Emotional health? That's another part of the story but one of the common secondary illnesses that goes right along with hyperemesis is depression. The inability to eat and drink and nourish yourself, to care for your family, being in pain and feeling miserable 24/7, unable to go out into the world and function, absolutely takes it tolls after weeks and weeks. The fear of this illness not ending, watching the life you love unfold from the couch while you can't participate is emotionally draining too. There are days when it was so hard to get out of bed-days when I thought, "I can't do this anymore-I can't struggle through every hour feeling so physically sick and miserable every minute for one more long day." But I did-because I had to for the sake of my kids and this beautiful child growing inside of me. And I prayed a A LOT. I prayed that I would have the strength I needed physically, and I prayed at the same time that this baby's heart would still be beating at the next ultrasound. Oh, how I lived for those ultrasounds, as nerve-wracking as they were for me. That beating heart gave me the strength I needed to make it-2 weeks at a time. It meant all of this was worth it.
Here's that ultra-important last paragraph:
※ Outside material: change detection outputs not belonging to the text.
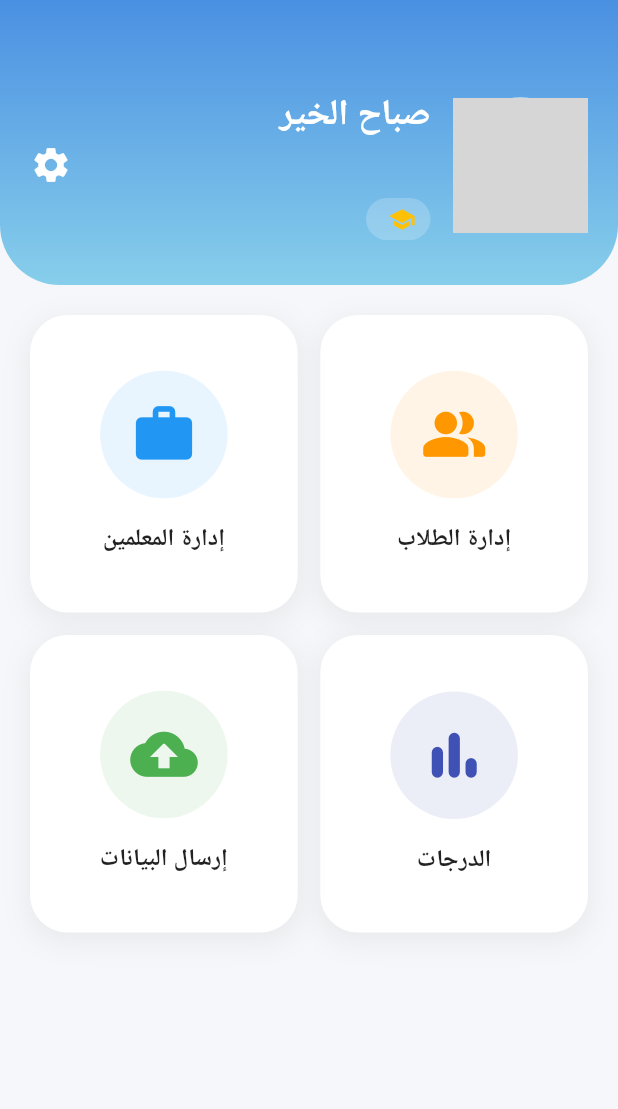
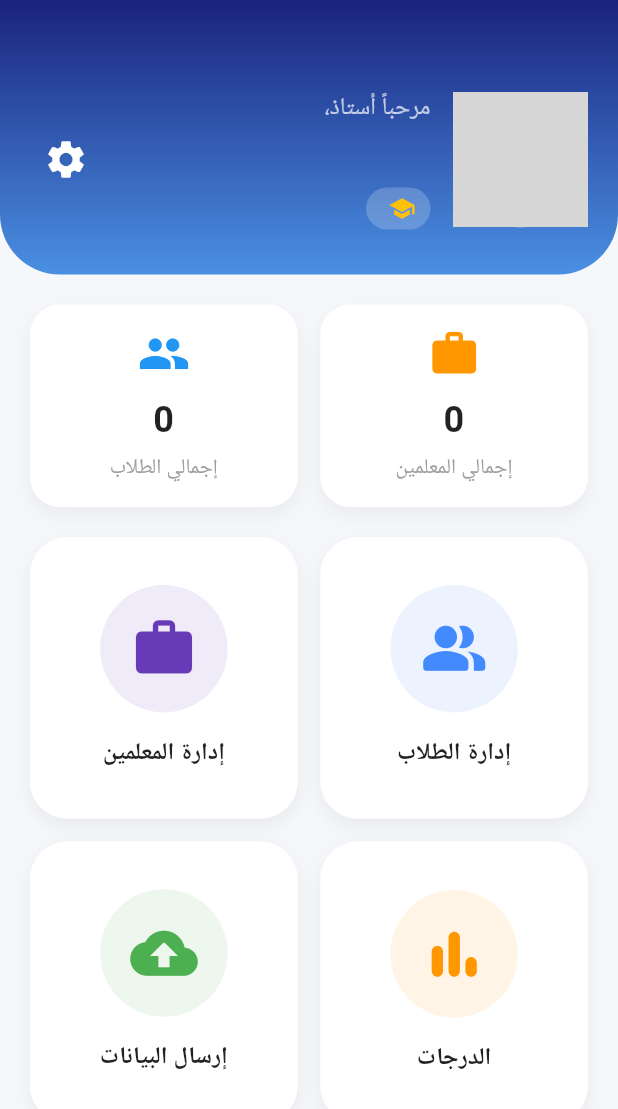
Before and after one commit to salimalwan78-debug/iraq-emis-app, a Flutter app: the DashboardScreen screen opened directly with empty values, on a phone screen of 412 x 824 dp. Shown: the top 1109 px of the screen. Run offline on Flutter 3.47's test engine with Material 3 defaults, Android fonts, the phone set to English and light mode, and no system bars; our stand-ins replace audioplayers, video_player, webview_flutter; Roboto replaces fonts that are missing (Cairo); grey boxes are pictures that could not be loaded.

Commit message:
Refactor DashboardScreen with theme support

```diff
--- a/lib/dashboard_screen.dart
+++ b/lib/dashboard_screen.dart
@@ -1,6 +1,8 @@
 import 'package:flutter/material.dart';
 import 'student_management_screen.dart';
 import 'teachers_list_screen.dart';
+import 'settings_screen.dart';
+import 'app_core.dart';
 
 class DashboardScreen extends StatelessWidget {
   final String token;
@@ -11,57 +13,52 @@ class DashboardScreen extends StatelessWidget {
   final List<dynamic> allTeachers;
 
   const DashboardScreen({
-    super.key,
-    required this.token,
-    required this.schoolId,
-    required this.schoolName,
-    required this.userName,
-    required this.allStudents,
-    required this.allTeachers,
+    super.key, required this.token, required this.schoolId,
+    required this.schoolName, required this.userName,
+    required this.allStudents, required this.allTeachers,
   });
 
   @override
   Widget build(BuildContext context) {
+    return ValueListenableBuilder<ThemeMode>(
+      valueListenable: AppCore.themeNotifier,
+      builder: (context, currentMode, child) {
+        bool isDark = currentMode == ThemeMode.dark;
+        Color bgColor = isDark ? const Color(0xFF121212) : const Color(0xFFF5F7FA);
+        Color cardColor = isDark ? const Color(0xFF1E1E1E) : Colors.white;
+        Color textColor = isDark ? Colors.white : Colors.black87;
+
         return Scaffold(
-      backgroundColor: const Color(0xFFF5F7FA), // لون خلفية هادئ
+          backgroundColor: bgColor,
           body: Column(
             children: [
-          // الترويسة العلوية بتصميم السماء
               Container(
                 padding: const EdgeInsets.only(top: 60, left: 20, right: 20, bottom: 30),
                 decoration: const BoxDecoration(
                   gradient: LinearGradient(
-                colors: [Color(0xFF4A90E2), Color(0xFF87CEEB)], // تدرج لوني أزرق سماوي
-                begin: Alignment.topCenter,
-                end: Alignment.bottomCenter,
+                    colors: [Color(0xFF1A237E), Color(0xFF4A90E2)],
+                    begin: Alignment.topCenter, end: Alignment.bottomCenter,
                   ),
                   borderRadius: BorderRadius.only(bottomLeft: Radius.circular(40), bottomRight: Radius.circular(40)),
                 ),
                 child: Row(
                   crossAxisAlignment: CrossAxisAlignment.center,
                   children: [
-                // صورة التلميذ (الـ Avatar)
                     Container(
-                  width: 90,
-                  height: 90,
+                      width: 90, height: 90,
                       decoration: BoxDecoration(
-                    shape: BoxShape.circle,
-                    border: Border.all(color: Colors.white, width: 3),
-                    image: const DecorationImage(
-                      image: AssetImage('assets/images/avatar.jpg'),
-                      fit: BoxFit.cover,
-                    ),
+                        shape: BoxShape.circle, border: Border.all(color: Colors.white, width: 3),
+                        image: const DecorationImage(image: AssetImage('assets/images/avatar.jpg'), fit: BoxFit.cover),
                       ),
                     ),
                     const SizedBox(width: 15),
-                // بيانات المستخدم والمدرسة
                     Expanded(
                       child: Column(
                         crossAxisAlignment: CrossAxisAlignment.start,
                         children: [
-                      const Text('صباح الخير', style: TextStyle(color: Colors.white, fontSize: 24, fontWeight: FontWeight.bold)),
+                          const Text('مرحباً أستاذ،', style: TextStyle(color: Colors.white70, fontSize: 16)),
                           const SizedBox(height: 5),
-                      Text(userName, style: const TextStyle(color: Colors.white, fontSize: 16), overflow: TextOverflow.ellipsis),
+                          Text(userName, style: const TextStyle(color: Colors.white, fontSize: 18, fontWeight: FontWeight.bold), overflow: TextOverflow.ellipsis),
                           const SizedBox(height: 10),
                           Container(
                             padding: const EdgeInsets.symmetric(horizontal: 10, vertical: 5),
@@ -78,41 +75,38 @@ class DashboardScreen extends StatelessWidget {
                         ],
                       ),
                     ),
-                const Icon(Icons.settings, color: Colors.white, size: 28),
+                    IconButton(
+                      icon: const Icon(Icons.settings, color: Colors.white, size: 30),
+                      onPressed: () => Navigator.push(context, MaterialPageRoute(builder: (context) => const SettingsScreen())),
+                    )
                   ],
                 ),
               ),
-
               const SizedBox(height: 20),
-
-          // شبكة الأزرار المركزية
+              Padding(
+                padding: const EdgeInsets.symmetric(horizontal: 20),
+                child: Row(
+                  children: [
+                    _buildStatCard('إجمالي المعلمين', allTeachers.length.toString(), Icons.work, Colors.orange, cardColor, textColor),
+                    const SizedBox(width: 15),
+                    _buildStatCard('إجمالي الطلاب', allStudents.length.toString(), Icons.people, Colors.blue, cardColor, textColor),
+                  ],
+                ),
+              ),
+              const SizedBox(height: 20),
               Expanded(
                 child: GridView.count(
                   padding: const EdgeInsets.symmetric(horizontal: 20),
-              crossAxisCount: 2,
-              crossAxisSpacing: 15,
-              mainAxisSpacing: 15,
-              childAspectRatio: 0.9,
+                  crossAxisCount: 2, crossAxisSpacing: 15, mainAxisSpacing: 15, childAspectRatio: 0.95,
                   children: [
-                _buildMenuCard(
-                  title: 'إدارة الطلاب',
-                  icon: Icons.people_alt_rounded,
-                  color: Colors.orange,
-                  onTap: () {
-                    // الانتقال لصفحة إدارة الطلاب المستقلة
+                    _buildMenuCard(title: 'إدارة الطلاب', icon: Icons.people_alt_rounded, color: Colors.blueAccent, cardColor: cardColor, textColor: textColor, onTap: () {
                       Navigator.push(context, MaterialPageRoute(builder: (context) => StudentManagementScreen(token: token, schoolId: schoolId, allStudents: allStudents)));
-                  },
-                ),
-                _buildMenuCard(
-                  title: 'إدارة المعلمين',
-                  icon: Icons.work_rounded,
-                  color: Colors.blue,
-                  onTap: () {
+                    }),
+                    _buildMenuCard(title: 'إدارة المعلمين', icon: Icons.work_rounded, color: Colors.deepPurple, cardColor: cardColor, textColor: textColor, onTap: () {
                       Navigator.push(context, MaterialPageRoute(builder: (context) => const TeachersListScreen()));
-                  },
-                ),
-                _buildMenuCard(title: 'الدرجات', icon: Icons.bar_chart_rounded, color: Colors.indigo, onTap: () {}),
-                _buildMenuCard(title: 'إرسال البيانات', icon: Icons.cloud_upload_rounded, color: Colors.green, onTap: () {}),
+                    }),
+                    _buildMenuCard(title: 'الدرجات', icon: Icons.bar_chart_rounded, color: Colors.orange, cardColor: cardColor, textColor: textColor, onTap: () {}),
+                    _buildMenuCard(title: 'إرسال البيانات', icon: Icons.cloud_upload_rounded, color: Colors.green, cardColor: cardColor, textColor: textColor, onTap: () {}),
                   ],
                 ),
               ),
@@ -120,27 +114,38 @@ class DashboardScreen extends StatelessWidget {
           ),
         );
       }
+    );
+  }
 
-  Widget _buildMenuCard({required String title, required IconData icon, required Color color, required VoidCallback onTap}) {
+  Widget _buildStatCard(String title, String count, IconData icon, Color color, Color cardColor, Color textColor) {
+    return Expanded(
+      child: Container(
+        padding: const EdgeInsets.all(15),
+        decoration: BoxDecoration(color: cardColor, borderRadius: BorderRadius.circular(20), boxShadow: [BoxShadow(color: Colors.black.withOpacity(0.05), blurRadius: 10, offset: const Offset(0, 5))]),
+        child: Column(
+          children: [
+            Icon(icon, color: color, size: 35),
+            const SizedBox(height: 10),
+            Text(count, style: TextStyle(fontSize: 24, fontWeight: FontWeight.bold, color: textColor)),
+            const SizedBox(height: 5),
+            Text(title, style: const TextStyle(fontSize: 14, color: Colors.grey)),
+          ],
+        ),
+      ),
+    );
+  }
+
+  Widget _buildMenuCard({required String title, required IconData icon, required Color color, required Color cardColor, required Color textColor, required VoidCallback onTap}) {
     return InkWell(
-      onTap: onTap,
-      borderRadius: BorderRadius.circular(25),
+      onTap: onTap, borderRadius: BorderRadius.circular(25),
       child: Container(
-        decoration: BoxDecoration(
-          color: Colors.white,
-          borderRadius: BorderRadius.circular(25),
-          boxShadow: [BoxShadow(color: Colors.grey.withOpacity(0.15), spreadRadius: 2, blurRadius: 15, offset: const Offset(0, 5))],
-        ),
+        decoration: BoxDecoration(color: cardColor, borderRadius: BorderRadius.circular(25), boxShadow: [BoxShadow(color: Colors.black.withOpacity(0.05), blurRadius: 10, offset: const Offset(0, 5))]),
         child: Column(
           mainAxisAlignment: MainAxisAlignment.center,
           children: [
-            Container(
-              padding: const EdgeInsets.all(20),
-              decoration: BoxDecoration(color: color.withOpacity(0.1), shape: BoxShape.circle),
-              child: Icon(icon, size: 45, color: color),
-            ),
+            Container(padding: const EdgeInsets.all(20), decoration: BoxDecoration(color: color.withOpacity(0.1), shape: BoxShape.circle), child: Icon(icon, size: 45, color: color)),
             const SizedBox(height: 15),
-            Text(title, style: const TextStyle(fontSize: 16, fontWeight: FontWeight.bold, color: Colors.black87)),
+            Text(title, style: TextStyle(fontSize: 16, fontWeight: FontWeight.bold, color: textColor)),
           ],
         ),
       ),
```
Lines whose indentation alone changed are shown as unchanged.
I also know I am SO lucky. I know that I could have not responded to the medication and ended up much worse, I know that many hyperemesis patients have this the entire pregnancy and are in incredible pain, away from their families in hospital beds. I know that I am lucky to be pregnant and 18 weeks along and finally I can feel so excited for this new little baby inside of me is sticking around. I know that much worse things can happen in a pregnancy and I am so incredibly grateful to have this child. I know that there are women who take pregnancy for granted and I am NOT one of them. I have had so many friends deal with incredible losses, and friends that have had to struggle with coming to peace with never biologically bearing a child after years of heartbreaking tests and procedures. I have friends who have been and are presently waiting endlessly and hopefully for an adoption referral. And I have had enough hard life experiences with pregnancy loss to never ever take a baby (or even a pregnancy) for granted. I also thought SO much-every day in fact-about moms all over the world who are sick-not sick because they have a wonderful new life growing inside them, but because they have had an awful diagnosis of disease.
But I felt I had to share my story, just so people could understand, and those women who have had, or do have hyperemesis, and the husbands and children who are experiencing the incredible strain of it also, can know that they are not alone.
Some links that might help:
Worth A Try
Against using Zofran.
Dealing With Hyperemesis Guilt (caring for kids when pregnant)